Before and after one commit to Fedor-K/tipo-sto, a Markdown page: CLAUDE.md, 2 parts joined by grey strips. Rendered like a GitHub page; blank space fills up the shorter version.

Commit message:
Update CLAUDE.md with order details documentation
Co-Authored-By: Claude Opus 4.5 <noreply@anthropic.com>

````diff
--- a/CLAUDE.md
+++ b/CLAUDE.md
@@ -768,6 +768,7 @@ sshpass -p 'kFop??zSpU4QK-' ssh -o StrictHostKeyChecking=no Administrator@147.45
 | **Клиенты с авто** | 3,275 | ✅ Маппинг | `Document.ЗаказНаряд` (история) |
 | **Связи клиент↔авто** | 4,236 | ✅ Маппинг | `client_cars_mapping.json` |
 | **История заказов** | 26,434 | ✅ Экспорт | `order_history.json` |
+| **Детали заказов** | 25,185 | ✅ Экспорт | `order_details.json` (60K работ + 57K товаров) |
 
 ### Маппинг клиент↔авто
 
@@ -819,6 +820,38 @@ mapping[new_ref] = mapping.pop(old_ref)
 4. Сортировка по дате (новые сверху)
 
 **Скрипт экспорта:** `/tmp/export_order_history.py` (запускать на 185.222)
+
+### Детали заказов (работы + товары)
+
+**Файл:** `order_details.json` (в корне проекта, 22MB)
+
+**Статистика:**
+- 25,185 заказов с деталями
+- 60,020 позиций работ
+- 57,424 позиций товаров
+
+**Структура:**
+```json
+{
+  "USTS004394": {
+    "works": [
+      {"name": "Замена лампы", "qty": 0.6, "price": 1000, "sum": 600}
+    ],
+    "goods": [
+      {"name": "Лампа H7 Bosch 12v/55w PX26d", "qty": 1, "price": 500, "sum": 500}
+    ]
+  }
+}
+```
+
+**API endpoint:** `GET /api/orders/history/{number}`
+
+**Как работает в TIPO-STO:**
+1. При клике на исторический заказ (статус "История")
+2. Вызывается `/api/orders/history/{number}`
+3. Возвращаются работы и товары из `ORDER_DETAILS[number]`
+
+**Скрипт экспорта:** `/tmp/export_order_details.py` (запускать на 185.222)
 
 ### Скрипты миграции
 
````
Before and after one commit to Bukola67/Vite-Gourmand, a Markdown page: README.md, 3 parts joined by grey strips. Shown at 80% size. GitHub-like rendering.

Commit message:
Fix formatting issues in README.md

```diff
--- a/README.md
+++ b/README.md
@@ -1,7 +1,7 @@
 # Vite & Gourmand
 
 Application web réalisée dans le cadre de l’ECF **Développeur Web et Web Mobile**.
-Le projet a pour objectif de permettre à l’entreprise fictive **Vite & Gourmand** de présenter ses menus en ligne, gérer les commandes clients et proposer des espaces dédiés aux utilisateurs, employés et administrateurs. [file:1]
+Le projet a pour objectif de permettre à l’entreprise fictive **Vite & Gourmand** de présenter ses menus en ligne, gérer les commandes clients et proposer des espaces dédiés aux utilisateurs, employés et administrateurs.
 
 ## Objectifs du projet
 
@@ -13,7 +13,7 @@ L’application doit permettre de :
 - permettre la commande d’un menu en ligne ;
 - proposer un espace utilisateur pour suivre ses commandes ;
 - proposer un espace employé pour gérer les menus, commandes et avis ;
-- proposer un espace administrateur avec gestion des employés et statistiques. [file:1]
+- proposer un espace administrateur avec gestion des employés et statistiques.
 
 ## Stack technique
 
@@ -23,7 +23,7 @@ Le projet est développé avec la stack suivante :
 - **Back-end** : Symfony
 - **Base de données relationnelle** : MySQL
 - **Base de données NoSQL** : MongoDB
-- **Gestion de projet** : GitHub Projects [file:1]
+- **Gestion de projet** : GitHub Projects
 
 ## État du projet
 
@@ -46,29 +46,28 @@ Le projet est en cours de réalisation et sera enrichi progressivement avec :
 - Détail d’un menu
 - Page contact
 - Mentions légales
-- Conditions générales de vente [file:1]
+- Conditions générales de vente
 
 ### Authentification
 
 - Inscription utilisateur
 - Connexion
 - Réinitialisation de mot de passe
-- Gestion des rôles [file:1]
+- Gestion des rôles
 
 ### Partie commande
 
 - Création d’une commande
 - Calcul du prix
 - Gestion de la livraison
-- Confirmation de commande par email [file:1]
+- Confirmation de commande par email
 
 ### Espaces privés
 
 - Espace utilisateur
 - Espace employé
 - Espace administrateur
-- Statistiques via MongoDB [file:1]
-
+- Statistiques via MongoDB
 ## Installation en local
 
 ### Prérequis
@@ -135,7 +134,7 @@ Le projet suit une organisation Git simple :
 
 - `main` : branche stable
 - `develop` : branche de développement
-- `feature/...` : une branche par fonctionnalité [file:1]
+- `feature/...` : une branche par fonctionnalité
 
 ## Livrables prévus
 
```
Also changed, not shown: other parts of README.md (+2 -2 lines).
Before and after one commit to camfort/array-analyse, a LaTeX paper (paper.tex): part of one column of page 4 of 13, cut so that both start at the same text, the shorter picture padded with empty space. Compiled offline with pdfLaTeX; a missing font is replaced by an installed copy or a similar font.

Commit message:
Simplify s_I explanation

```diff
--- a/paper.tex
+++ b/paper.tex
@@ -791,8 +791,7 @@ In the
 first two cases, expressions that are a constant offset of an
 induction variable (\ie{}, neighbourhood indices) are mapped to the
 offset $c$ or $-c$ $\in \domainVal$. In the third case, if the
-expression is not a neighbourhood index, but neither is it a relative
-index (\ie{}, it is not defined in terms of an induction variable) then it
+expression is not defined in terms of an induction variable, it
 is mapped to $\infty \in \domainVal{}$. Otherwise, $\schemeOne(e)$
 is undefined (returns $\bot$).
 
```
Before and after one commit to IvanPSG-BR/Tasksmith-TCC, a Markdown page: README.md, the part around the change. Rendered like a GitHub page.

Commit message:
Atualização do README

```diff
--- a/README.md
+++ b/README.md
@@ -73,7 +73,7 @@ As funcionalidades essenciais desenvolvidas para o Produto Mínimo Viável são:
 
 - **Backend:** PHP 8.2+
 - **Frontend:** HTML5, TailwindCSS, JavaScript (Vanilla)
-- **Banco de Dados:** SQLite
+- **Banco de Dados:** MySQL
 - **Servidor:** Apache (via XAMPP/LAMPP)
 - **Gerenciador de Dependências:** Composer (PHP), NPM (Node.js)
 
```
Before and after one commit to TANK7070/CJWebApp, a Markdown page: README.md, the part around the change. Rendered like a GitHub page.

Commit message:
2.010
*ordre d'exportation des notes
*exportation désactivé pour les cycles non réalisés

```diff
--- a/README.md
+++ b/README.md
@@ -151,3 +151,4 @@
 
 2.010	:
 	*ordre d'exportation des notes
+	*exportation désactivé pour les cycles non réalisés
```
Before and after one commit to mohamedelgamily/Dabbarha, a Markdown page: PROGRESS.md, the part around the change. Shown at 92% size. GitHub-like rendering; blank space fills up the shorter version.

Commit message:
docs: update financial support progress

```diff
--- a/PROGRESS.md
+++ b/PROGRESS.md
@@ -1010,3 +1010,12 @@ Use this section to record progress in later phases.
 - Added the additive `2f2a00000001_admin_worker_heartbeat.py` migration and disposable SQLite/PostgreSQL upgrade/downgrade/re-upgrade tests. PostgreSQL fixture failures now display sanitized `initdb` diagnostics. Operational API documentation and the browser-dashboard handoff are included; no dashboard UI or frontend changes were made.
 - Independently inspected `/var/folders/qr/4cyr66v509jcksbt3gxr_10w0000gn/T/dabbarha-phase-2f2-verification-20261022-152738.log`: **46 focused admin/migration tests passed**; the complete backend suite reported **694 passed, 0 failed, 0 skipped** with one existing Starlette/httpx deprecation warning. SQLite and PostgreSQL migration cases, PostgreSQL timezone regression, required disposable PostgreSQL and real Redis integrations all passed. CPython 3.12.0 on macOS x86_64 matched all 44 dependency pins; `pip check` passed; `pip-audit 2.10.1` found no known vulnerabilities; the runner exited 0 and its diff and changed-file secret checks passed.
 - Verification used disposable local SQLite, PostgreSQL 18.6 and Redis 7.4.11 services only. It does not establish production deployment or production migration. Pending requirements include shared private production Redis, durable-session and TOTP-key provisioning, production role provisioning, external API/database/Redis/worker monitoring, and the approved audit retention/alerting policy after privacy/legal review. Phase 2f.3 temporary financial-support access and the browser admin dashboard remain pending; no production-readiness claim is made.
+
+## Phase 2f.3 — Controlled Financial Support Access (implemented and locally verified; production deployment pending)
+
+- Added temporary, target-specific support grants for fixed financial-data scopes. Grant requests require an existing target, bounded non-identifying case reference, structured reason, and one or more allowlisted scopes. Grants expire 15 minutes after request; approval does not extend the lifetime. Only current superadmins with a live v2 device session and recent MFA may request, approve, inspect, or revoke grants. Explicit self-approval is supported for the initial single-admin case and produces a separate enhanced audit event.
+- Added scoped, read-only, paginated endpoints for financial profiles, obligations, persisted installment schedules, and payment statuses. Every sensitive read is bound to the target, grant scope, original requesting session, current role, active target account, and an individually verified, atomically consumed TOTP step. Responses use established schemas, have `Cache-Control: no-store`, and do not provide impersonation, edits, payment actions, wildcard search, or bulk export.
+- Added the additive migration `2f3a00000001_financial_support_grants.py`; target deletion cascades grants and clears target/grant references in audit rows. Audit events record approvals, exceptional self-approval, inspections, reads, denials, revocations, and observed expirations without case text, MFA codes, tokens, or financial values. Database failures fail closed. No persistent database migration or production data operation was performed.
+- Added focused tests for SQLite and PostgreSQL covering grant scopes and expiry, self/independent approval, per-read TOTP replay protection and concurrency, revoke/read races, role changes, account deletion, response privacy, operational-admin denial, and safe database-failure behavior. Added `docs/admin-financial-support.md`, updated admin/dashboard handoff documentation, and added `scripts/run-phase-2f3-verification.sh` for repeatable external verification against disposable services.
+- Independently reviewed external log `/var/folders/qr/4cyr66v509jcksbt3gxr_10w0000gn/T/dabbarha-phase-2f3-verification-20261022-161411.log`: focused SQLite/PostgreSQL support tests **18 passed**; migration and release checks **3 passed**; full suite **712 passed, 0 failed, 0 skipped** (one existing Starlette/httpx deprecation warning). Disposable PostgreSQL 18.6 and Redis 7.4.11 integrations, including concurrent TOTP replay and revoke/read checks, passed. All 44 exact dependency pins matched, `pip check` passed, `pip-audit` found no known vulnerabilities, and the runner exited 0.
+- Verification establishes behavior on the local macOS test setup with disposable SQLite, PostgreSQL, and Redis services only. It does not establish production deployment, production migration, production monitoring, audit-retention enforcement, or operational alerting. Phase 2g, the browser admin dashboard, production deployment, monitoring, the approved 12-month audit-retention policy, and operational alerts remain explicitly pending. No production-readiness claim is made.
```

◆ WORK TO COMPLETE:
Gather up every line in the data above that contains the word "GitHub", copying each one.

◆ ANSWER BELOW:
Before and after one commit to Fedor-K/tipo-sto, a Markdown page: CLAUDE.md, 2 parts joined by grey strips. Rendered like a GitHub page; blank space fills up the shorter version.
Before and after one commit to Bukola67/Vite-Gourmand, a Markdown page: README.md, 3 parts joined by grey strips. Shown at 80% size. GitHub-like rendering.
-- **Gestion de projet** : GitHub Projects [file:1]
+- **Gestion de projet** : GitHub Projects
Before and after one commit to IvanPSG-BR/Tasksmith-TCC, a Markdown page: README.md, the part around the change. Rendered like a GitHub page.
Before and after one commit to TANK7070/CJWebApp, a Markdown page: README.md, the part around the change. Rendered like a GitHub page.
Before and after one commit to mohamedelgamily/Dabbarha, a Markdown page: PROGRESS.md, the part around the change. Shown at 92% size. GitHub-like rendering; blank space fills up the shorter version.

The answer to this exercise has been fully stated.